USCHS Chief Guide Steve Livengood continued his discussion of the design and painting of the Great Experiment Hall by the artist Allyn Cox –and the U.S. Capitol Historical Society’s role in commissioning the works! Located on the ground floor of the House Wing of the U.S. Capitol, the Cox Corridors contain elaborate murals depicting historic scenes along three central themes: Capitol History, the Great Experiment, and Westward Expansion.


May 4, 2021

Lunch Bites: The Cox Corridors, Part Two

Located on the ground floor of the House Wing of the U.S. Capitol, the Cox Corridors contain elaborate murals depicting historic scenes along three central themes: Capitol History, the Great Experiment, and Westward Expansion. USCHS Chief Guide Steve Livengood discusses the design and painting of the Great Experiment Hall by the artist Allyn Cox — and the U.S. Capitol Historical Society’s role in commissioning the works!


April 20, 2021

Lunch Bites: The Filibuster with Dr. Sarah Binder

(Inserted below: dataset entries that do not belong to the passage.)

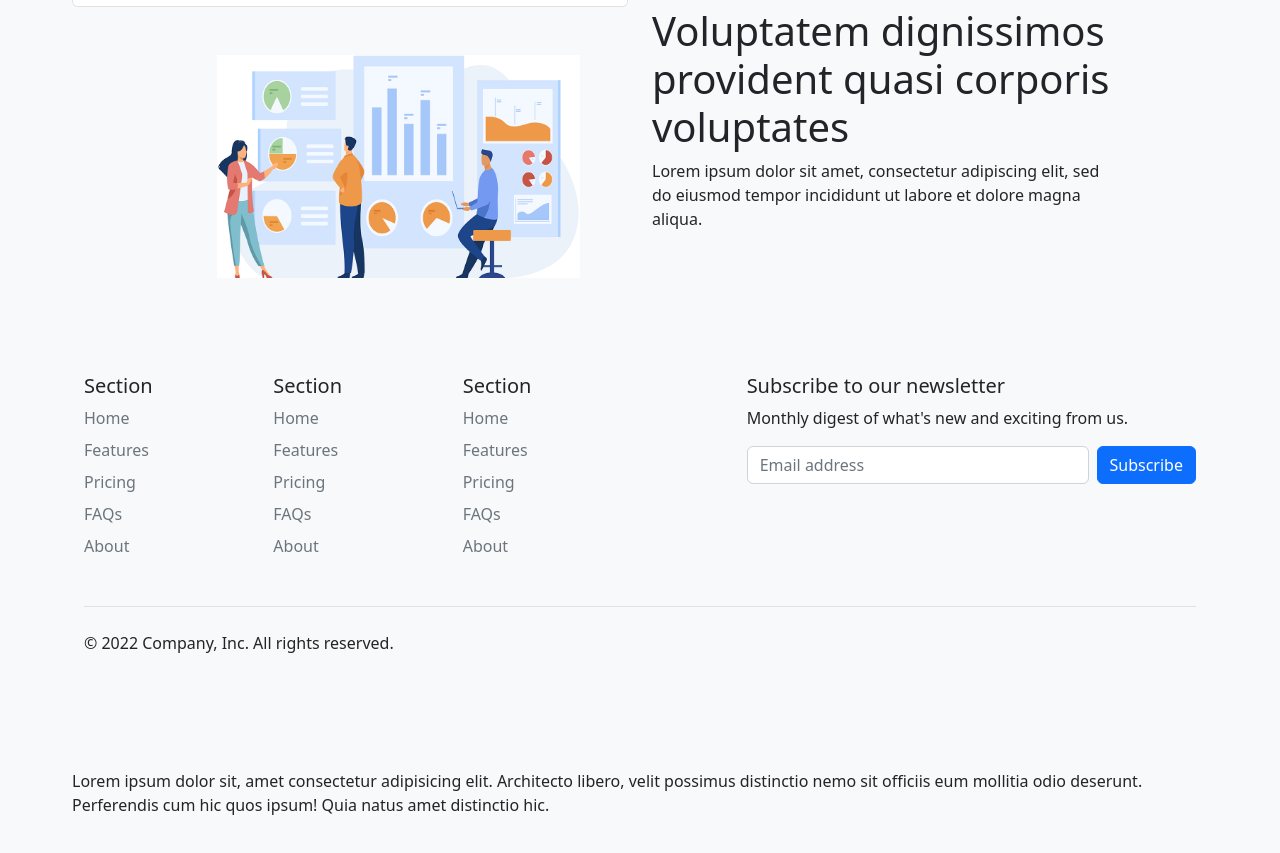
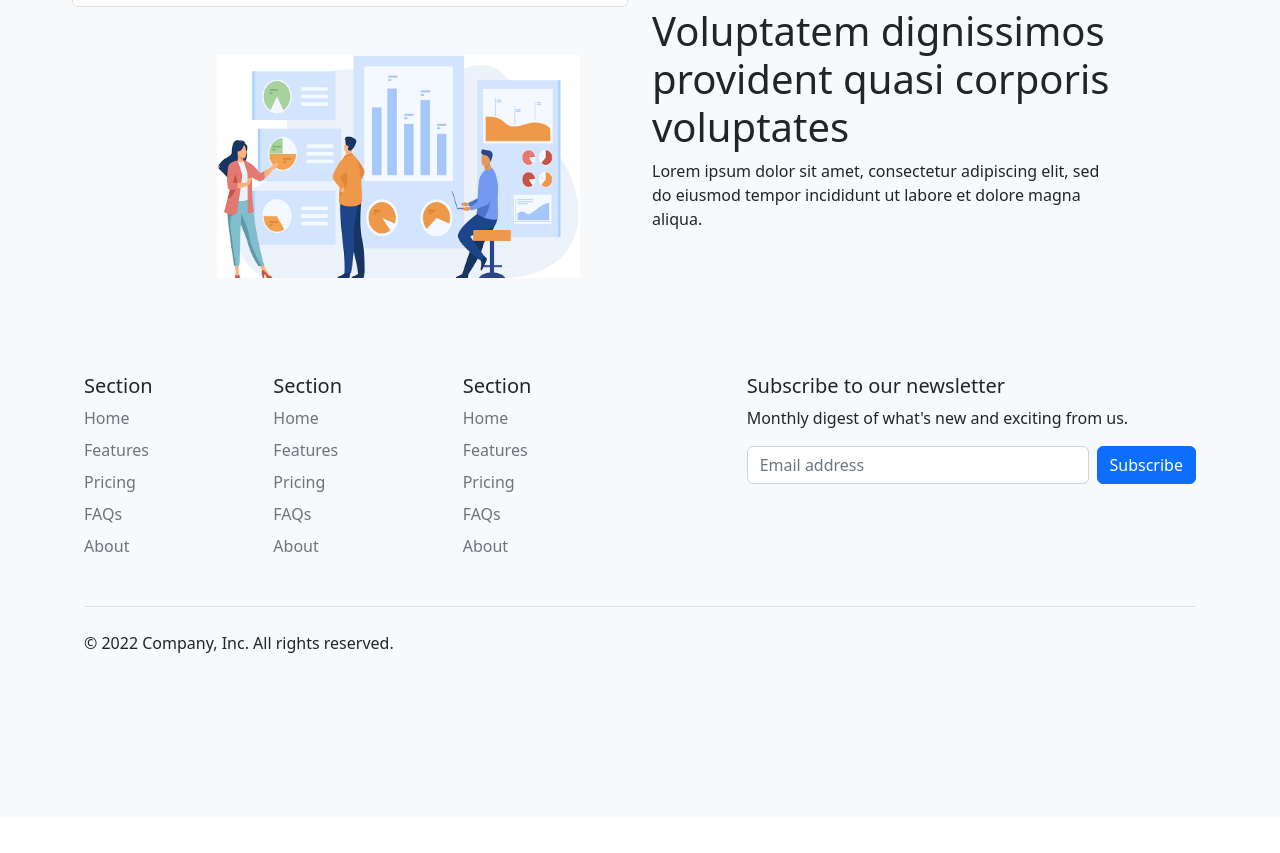
Before and after one commit to mronosta/my-first-repo, a plain HTML site: page landingpage.html in a window 1280 px wide. Shown: the part 1758-2611 px from the top of the page. After the commit the page ends 2575 px from the top, so only its background shows below. Drawn offline with Linux system fonts and the light colour scheme.

Commit message:
update my landing page

```diff
--- a/landingpage.html
+++ b/landingpage.html
@@ -408,11 +408,9 @@
                 </div>
 
 
-                <div class="p">
 
-                    Lorem ipsum dolor sit, amet consectetur adipisicing elit. Architecto libero, velit possimus
-                    distinctio nemo sit officiis eum mollitia odio deserunt. Perferendis cum hic quos ipsum! Quia natus
-                    amet distinctio hic.
+
+
                 </div>
 
                 <!-- end of footer -->
```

While few Senate rules have the distinction of being a household name, the Filibuster is one of the most iconic — and hotly debated — facets of American government. From its creation as an historical accident under Vice President Aaron Burr to its rise to Hollywood fame, the rule changed in both public opinion and implementation. On Tuesday, April 20th, 2021, we were joined by Dr. Sarah Binder, Senior Fellow in Governance Studies at the Brookings Institution and Professor of Political Science at George Washington University, and David Hawkings, a longtime Capitol Hill correspondent and the founding editor of “The Fulcrum,” for a discussion on the origins and evolutions of Washington’s favorite parliamentary procedure.

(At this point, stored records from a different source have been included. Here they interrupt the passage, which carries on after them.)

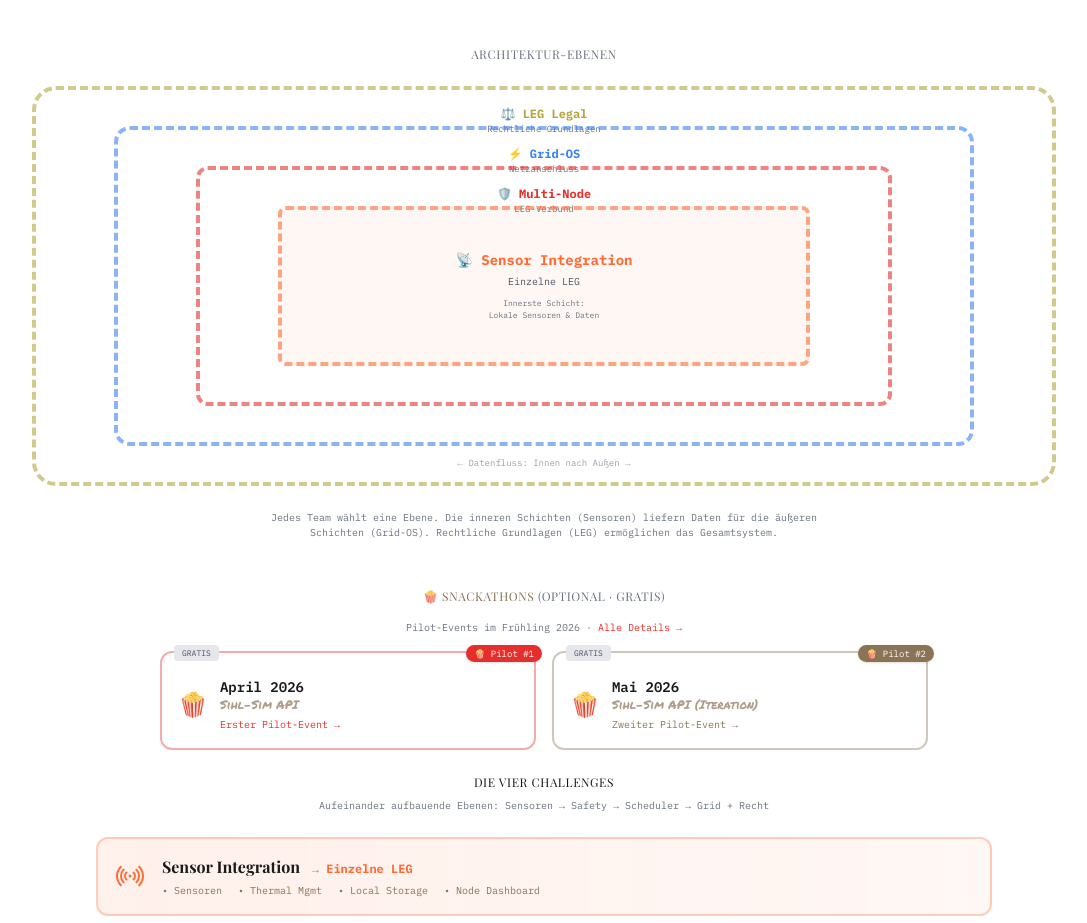
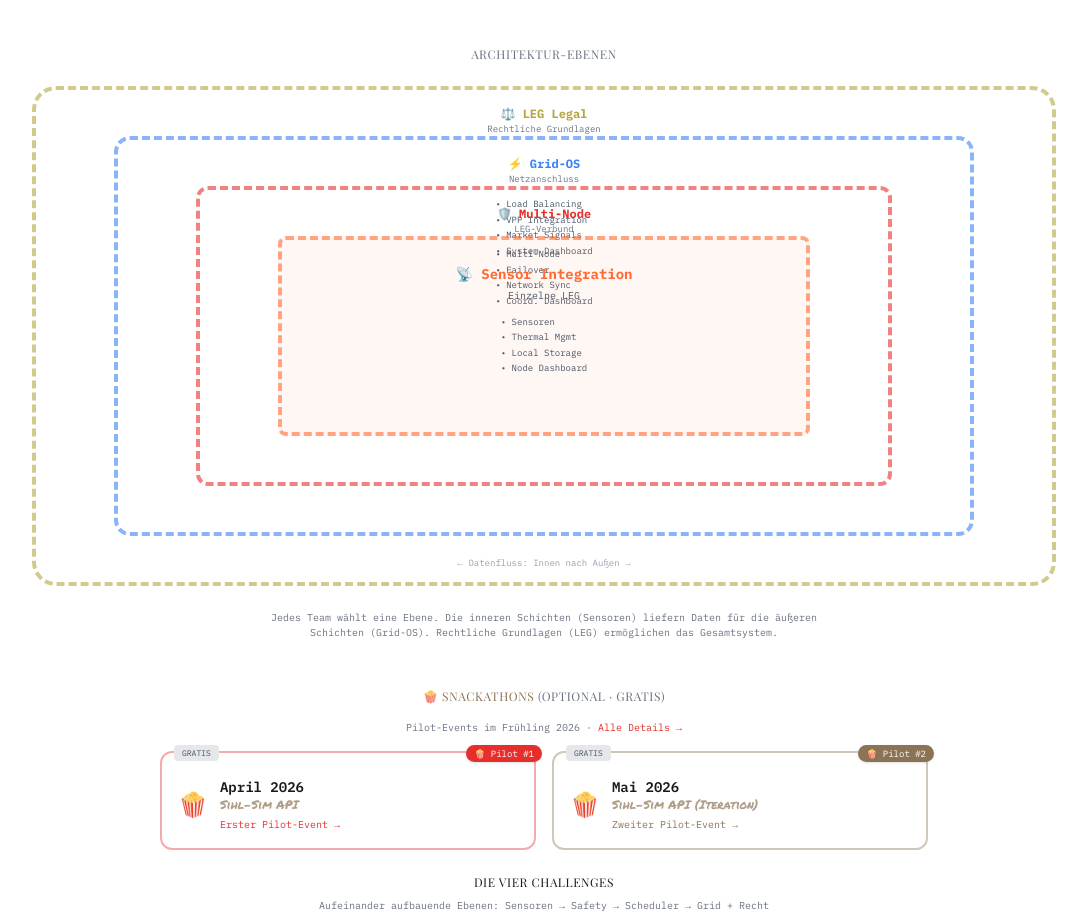
Before and after one commit to wgusta/sihlhack, a Next.js app: page /challenges in a window 1280 px wide. Shown: the part 1644-2567 px from the top of the page, without its empty margins (96-1183 px from the left). Built offline with nearby package versions, Linux system fonts and the light colour scheme.

Commit message:
Add bullet points to Zwiebel visualization layers

```diff
--- a/app/challenges/page.tsx
+++ b/app/challenges/page.tsx
@@ -233,7 +233,7 @@ export default function ChallengesPage() {
               <h3 className="text-center font-mono text-xs text-gray-500 uppercase tracking-wider mb-6">
                 Architektur-Ebenen
               </h3>
-              <div className="relative w-full max-w-5xl mx-auto" style={{ height: '400px' }}>
+              <div className="relative w-full max-w-5xl mx-auto" style={{ height: '500px' }}>
                 {/* Layer 4 (Outermost): LEG Legal - Rechtliche Grundlagen */}
                 <div className="absolute inset-0 rounded-3xl border-4 border-dashed border-industrial-gold/60 flex items-start justify-center">
                   <div className="mt-4">
@@ -245,32 +245,49 @@ export default function ChallengesPage() {
                 </div>
 
                 {/* Layer 3: Grid-OS Logic - Netzanschluss */}
-                <div className="absolute inset-x-[8%] inset-y-[10%] rounded-2xl border-4 border-dashed border-compute-blue/60 flex items-start justify-center">
-                  <div className="mt-4">
-                    <div className="text-center">
-                      <div className="font-mono text-xs text-compute-blue font-bold">⚡ Grid-OS</div>
-                      <div className="font-mono text-[9px] text-gray-500">Netzanschluss</div>
+                <div className="absolute inset-x-[8%] inset-y-[10%] rounded-2xl border-4 border-dashed border-compute-blue/60">
+                  <div className="mt-4 text-center">
+                    <div className="font-mono text-xs text-compute-blue font-bold">⚡ Grid-OS</div>
+                    <div className="font-mono text-[9px] text-gray-500 mb-2">Netzanschluss</div>
+                    <div className="flex justify-center gap-6 mt-3">
+                      <ul className="font-mono text-[9px] text-gray-600 text-left space-y-0.5">
+                        <li>• Load Balancing</li>
+                        <li>• VPP Integration</li>
+                        <li>• Market Signals</li>
+                        <li>• System Dashboard</li>
+                      </ul>
                     </div>
                   </div>
                 </div>
 
                 {/* Layer 2: Multi-Node Safety - LEG-Verbund */}
-                <div className="absolute inset-x-[16%] inset-y-[20%] rounded-xl border-4 border-dashed border-sihl-red/60 flex items-start justify-center">
-                  <div className="mt-4">
-                    <div className="text-center">
-                      <div className="font-mono text-xs text-sihl-red font-bold">🛡️ Multi-Node</div>
-                      <div className="font-mono text-[9px] text-gray-500">LEG-Verbund</div>
+                <div className="absolute inset-x-[16%] inset-y-[20%] rounded-xl border-4 border-dashed border-sihl-red/60">
+                  <div className="mt-4 text-center">
+                    <div className="font-mono text-xs text-sihl-red font-bold">🛡️ Multi-Node</div>
+                    <div className="font-mono text-[9px] text-gray-500 mb-2">LEG-Verbund</div>
+                    <div className="flex justify-center gap-6 mt-3">
+                      <ul className="font-mono text-[9px] text-gray-600 text-left space-y-0.5">
+                        <li>• Multi-Node</li>
+                        <li>• Failover</li>
+                        <li>• Network Sync</li>
+                        <li>• Coord. Dashboard</li>
+                      </ul>
                     </div>
                   </div>
                 </div>
 
                 {/* Layer 1 (Innermost): Sensor Integration - Einzelne LEG */}
-                <div className="absolute inset-x-[24%] inset-y-[30%] rounded-lg border-4 border-dashed border-thermal-orange/60 bg-thermal-orange/5 flex items-center justify-center">
-                  <div className="text-center">
+                <div className="absolute inset-x-[24%] inset-y-[30%] rounded-lg border-4 border-dashed border-thermal-orange/60 bg-thermal-orange/5">
+                  <div className="text-center pt-6">
                     <div className="font-mono text-sm text-thermal-orange font-bold">📡 Sensor Integration</div>
-                    <div className="font-mono text-[10px] text-gray-600 mt-1">Einzelne LEG</div>
-                    <div className="font-mono text-[8px] text-gray-500 mt-2">
-                      Innerste Schicht:<br/>Lokale Sensoren & Daten
+                    <div className="font-mono text-[10px] text-gray-600 mt-1 mb-3">Einzelne LEG</div>
+                    <div className="flex justify-center gap-6">
+                      <ul className="font-mono text-[9px] text-gray-600 text-left space-y-0.5">
+                        <li>• Sensoren</li>
+                        <li>• Thermal Mgmt</li>
+                        <li>• Local Storage</li>
+                        <li>• Node Dashboard</li>
+                      </ul>
                     </div>
                   </div>
                 </div>
```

April 6, 2021

Lunch Bites: The Cox Corridors, Part One

Located on the ground floor of the House Wing of the U.S. Capitol, the Cox Corridors contain elaborate murals depicting historic scenes along three central themes: Capitol History, the Great Experiment, and Westward Expansion. Watch USCHS Chief Guide Steve Livengood discuss the design and painting of the Hall of Capitols and Great Experiment Hall by the artist Allyn Cox — and the U.S. Capitol Historical Society’s role in commissioning the works!


March 23, 2021

Lunch Bites: A “State of the Union” Mystery

While the past years may have looked a little different, the President’s State of the Union Address is always an exciting time at the Capitol. In the upcoming installment of the Fina Mendoza Mystery Series, the 10-year-old daughter of a congressman is sitting in the House Gallery when a mysterious bird poops on the head of the president during the State of the Union address. Can Fina outsmart the Secret Service, the Capitol Police, and most of Capitol Hill and find that bird? On Tuesday, March 23, 2021, we welcomed author Kitty Felde for a discussion about her upcoming book and work to make civic education fun through novels.


January 26, 2021

Lunch Bites: Congressional Invocations

Featuring: Howard Mortman.